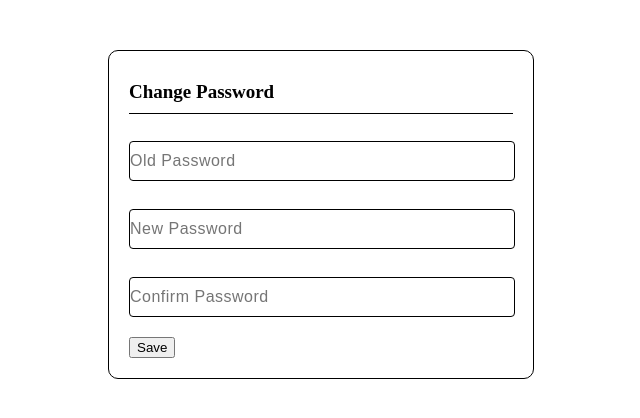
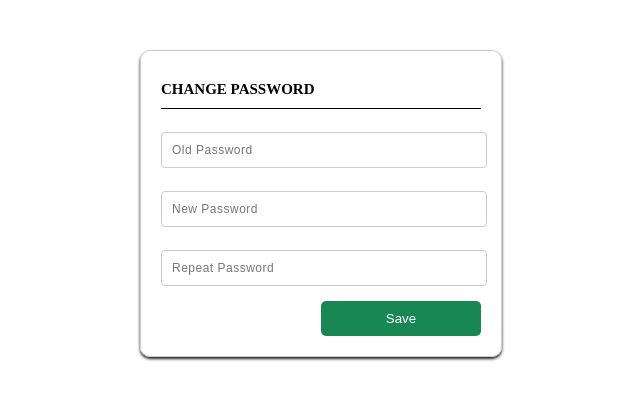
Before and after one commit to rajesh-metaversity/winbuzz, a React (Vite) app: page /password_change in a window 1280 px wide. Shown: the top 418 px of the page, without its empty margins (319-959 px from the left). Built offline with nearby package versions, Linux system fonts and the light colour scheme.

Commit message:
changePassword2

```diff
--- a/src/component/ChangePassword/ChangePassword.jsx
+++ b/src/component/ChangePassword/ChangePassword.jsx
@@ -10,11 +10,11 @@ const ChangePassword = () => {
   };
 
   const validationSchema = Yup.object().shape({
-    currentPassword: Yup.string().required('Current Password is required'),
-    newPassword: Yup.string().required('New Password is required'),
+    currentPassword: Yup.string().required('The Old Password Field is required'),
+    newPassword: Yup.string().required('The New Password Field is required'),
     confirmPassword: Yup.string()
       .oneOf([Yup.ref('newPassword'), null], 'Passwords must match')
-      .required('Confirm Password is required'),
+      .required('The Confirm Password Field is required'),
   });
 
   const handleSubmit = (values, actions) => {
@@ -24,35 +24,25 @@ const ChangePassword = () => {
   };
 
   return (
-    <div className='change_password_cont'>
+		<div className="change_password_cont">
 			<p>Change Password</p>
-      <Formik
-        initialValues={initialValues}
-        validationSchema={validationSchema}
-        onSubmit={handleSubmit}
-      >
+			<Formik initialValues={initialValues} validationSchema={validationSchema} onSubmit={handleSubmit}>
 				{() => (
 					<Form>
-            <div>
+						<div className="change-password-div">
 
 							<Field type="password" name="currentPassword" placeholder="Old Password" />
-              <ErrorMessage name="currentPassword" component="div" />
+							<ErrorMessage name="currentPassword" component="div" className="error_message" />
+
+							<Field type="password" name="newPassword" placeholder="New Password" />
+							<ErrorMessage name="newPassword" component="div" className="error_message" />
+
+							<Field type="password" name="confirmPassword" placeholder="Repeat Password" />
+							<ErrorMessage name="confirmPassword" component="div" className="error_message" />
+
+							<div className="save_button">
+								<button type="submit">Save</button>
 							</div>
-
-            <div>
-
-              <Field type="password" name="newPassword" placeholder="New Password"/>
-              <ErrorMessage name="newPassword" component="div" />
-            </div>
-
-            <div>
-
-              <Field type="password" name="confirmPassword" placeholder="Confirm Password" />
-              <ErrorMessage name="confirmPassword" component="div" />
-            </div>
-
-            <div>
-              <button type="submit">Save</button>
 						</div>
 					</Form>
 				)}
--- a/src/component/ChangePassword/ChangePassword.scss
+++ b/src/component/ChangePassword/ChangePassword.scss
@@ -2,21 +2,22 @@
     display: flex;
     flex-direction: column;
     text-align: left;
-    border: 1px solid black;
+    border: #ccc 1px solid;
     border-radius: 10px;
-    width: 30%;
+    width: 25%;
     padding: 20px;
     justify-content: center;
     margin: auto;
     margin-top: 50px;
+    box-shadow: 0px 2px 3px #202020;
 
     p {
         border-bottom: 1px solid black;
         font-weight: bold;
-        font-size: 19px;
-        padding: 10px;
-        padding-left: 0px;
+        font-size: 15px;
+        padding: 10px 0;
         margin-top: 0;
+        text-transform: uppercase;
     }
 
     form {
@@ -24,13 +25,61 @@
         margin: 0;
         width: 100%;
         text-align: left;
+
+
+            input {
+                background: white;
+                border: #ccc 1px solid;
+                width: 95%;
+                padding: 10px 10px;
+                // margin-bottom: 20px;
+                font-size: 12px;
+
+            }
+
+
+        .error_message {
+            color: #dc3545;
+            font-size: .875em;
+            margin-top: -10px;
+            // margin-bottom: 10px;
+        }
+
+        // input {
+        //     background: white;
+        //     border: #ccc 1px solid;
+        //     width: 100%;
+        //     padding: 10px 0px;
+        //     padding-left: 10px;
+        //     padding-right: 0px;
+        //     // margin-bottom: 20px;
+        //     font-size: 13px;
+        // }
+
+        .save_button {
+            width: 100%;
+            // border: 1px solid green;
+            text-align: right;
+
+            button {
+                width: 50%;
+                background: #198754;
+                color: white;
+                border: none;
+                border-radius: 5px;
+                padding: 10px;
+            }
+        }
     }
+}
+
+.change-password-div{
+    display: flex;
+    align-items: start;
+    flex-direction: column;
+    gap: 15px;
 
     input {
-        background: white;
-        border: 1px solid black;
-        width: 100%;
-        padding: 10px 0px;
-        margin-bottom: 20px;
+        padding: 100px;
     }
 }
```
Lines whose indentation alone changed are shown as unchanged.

○ ○ ○ ○ ○ ○ ○

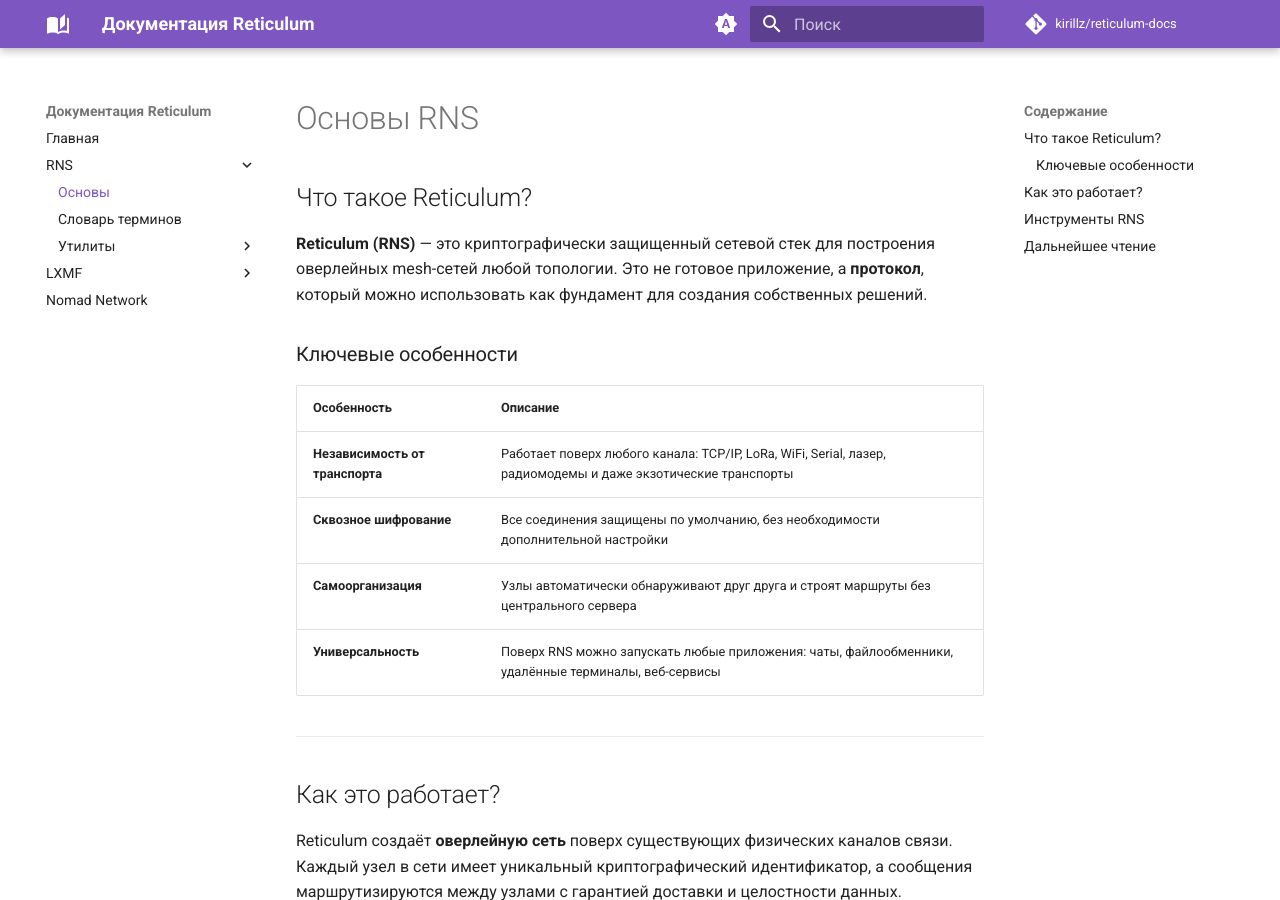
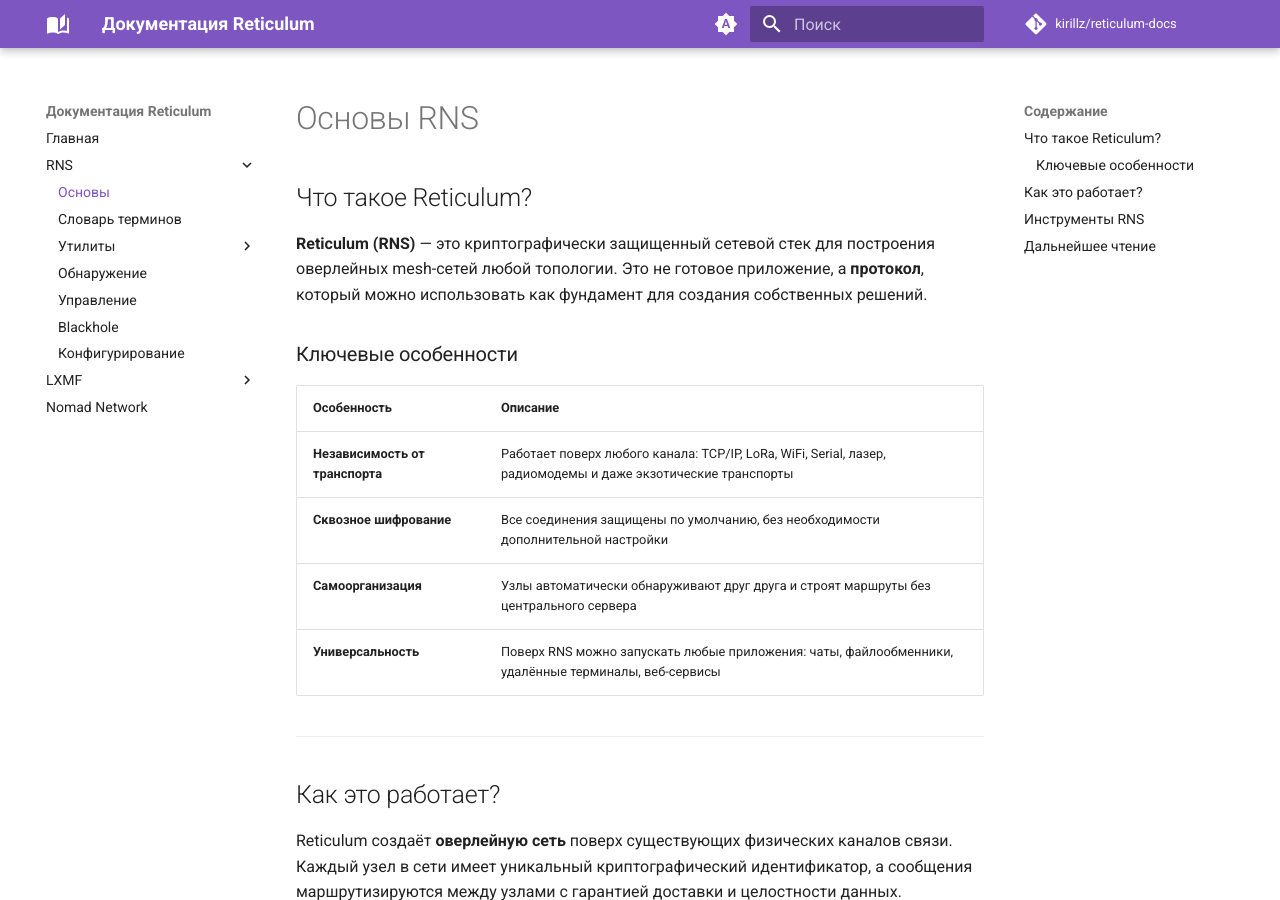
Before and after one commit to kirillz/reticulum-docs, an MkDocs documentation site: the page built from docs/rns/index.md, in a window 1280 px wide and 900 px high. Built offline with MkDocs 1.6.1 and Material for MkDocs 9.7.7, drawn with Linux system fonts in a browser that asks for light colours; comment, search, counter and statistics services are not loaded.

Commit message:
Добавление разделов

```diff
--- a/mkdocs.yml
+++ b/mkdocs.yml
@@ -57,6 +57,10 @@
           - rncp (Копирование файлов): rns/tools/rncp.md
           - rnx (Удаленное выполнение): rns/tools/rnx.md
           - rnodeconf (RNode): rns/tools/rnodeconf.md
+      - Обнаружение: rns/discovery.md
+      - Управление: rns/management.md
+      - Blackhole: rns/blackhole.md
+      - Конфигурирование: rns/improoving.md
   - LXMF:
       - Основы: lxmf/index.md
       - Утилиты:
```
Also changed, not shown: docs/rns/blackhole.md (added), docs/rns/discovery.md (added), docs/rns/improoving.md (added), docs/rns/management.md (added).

○ ○ ○ ○ ○ ○ ○

◆ Problem details
Return every line of the material in which the word "required" is found.

◆ Output for this exercise
-    currentPassword: Yup.string().required('Current Password is required'),
-    newPassword: Yup.string().required('New Password is required'),
+    currentPassword: Yup.string().required('The Old Password Field is required'),
+    newPassword: Yup.string().required('The New Password Field is required'),
-      .required('Confirm Password is required'),
+      .required('The Confirm Password Field is required'),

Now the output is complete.